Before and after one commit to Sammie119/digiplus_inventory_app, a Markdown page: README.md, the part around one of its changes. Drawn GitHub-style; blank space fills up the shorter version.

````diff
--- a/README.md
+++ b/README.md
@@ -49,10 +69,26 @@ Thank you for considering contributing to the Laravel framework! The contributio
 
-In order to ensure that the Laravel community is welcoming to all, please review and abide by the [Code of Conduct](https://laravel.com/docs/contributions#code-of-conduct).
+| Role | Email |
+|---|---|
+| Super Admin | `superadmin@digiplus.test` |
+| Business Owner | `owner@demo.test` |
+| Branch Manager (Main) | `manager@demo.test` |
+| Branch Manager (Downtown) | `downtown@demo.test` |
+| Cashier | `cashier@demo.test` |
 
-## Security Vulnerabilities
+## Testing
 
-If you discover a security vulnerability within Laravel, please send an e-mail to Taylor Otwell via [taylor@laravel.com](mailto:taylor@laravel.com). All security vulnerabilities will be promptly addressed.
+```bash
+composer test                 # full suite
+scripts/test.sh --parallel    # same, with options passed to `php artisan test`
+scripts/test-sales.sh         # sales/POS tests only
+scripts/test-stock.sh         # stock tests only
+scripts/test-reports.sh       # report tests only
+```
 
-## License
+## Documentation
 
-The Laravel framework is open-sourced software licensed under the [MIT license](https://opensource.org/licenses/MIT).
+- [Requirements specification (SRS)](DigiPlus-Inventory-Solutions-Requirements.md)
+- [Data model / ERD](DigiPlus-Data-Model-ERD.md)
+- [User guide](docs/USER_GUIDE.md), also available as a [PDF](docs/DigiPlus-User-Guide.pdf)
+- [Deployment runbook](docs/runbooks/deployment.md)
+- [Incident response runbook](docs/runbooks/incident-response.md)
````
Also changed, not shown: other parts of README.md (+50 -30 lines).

::::

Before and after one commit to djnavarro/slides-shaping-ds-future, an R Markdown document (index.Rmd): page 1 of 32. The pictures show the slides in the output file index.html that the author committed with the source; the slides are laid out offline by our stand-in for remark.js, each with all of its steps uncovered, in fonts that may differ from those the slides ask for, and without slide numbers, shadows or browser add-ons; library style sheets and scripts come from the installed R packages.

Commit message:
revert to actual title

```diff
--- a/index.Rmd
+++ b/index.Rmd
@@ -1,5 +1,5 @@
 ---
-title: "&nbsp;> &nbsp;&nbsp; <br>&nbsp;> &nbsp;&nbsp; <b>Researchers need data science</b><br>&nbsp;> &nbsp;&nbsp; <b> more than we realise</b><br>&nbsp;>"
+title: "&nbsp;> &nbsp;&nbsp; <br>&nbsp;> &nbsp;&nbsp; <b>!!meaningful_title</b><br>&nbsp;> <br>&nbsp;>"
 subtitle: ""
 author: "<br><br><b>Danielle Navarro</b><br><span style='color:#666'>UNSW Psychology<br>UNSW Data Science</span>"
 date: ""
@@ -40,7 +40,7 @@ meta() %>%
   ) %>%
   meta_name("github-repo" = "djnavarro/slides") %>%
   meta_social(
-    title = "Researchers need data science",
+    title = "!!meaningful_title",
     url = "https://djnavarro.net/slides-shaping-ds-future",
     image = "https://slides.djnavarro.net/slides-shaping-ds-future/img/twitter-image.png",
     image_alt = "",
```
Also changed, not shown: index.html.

::::

Action item: Tell how many lines of the data above contain the word "README", giving the number by itself.

Task result: 4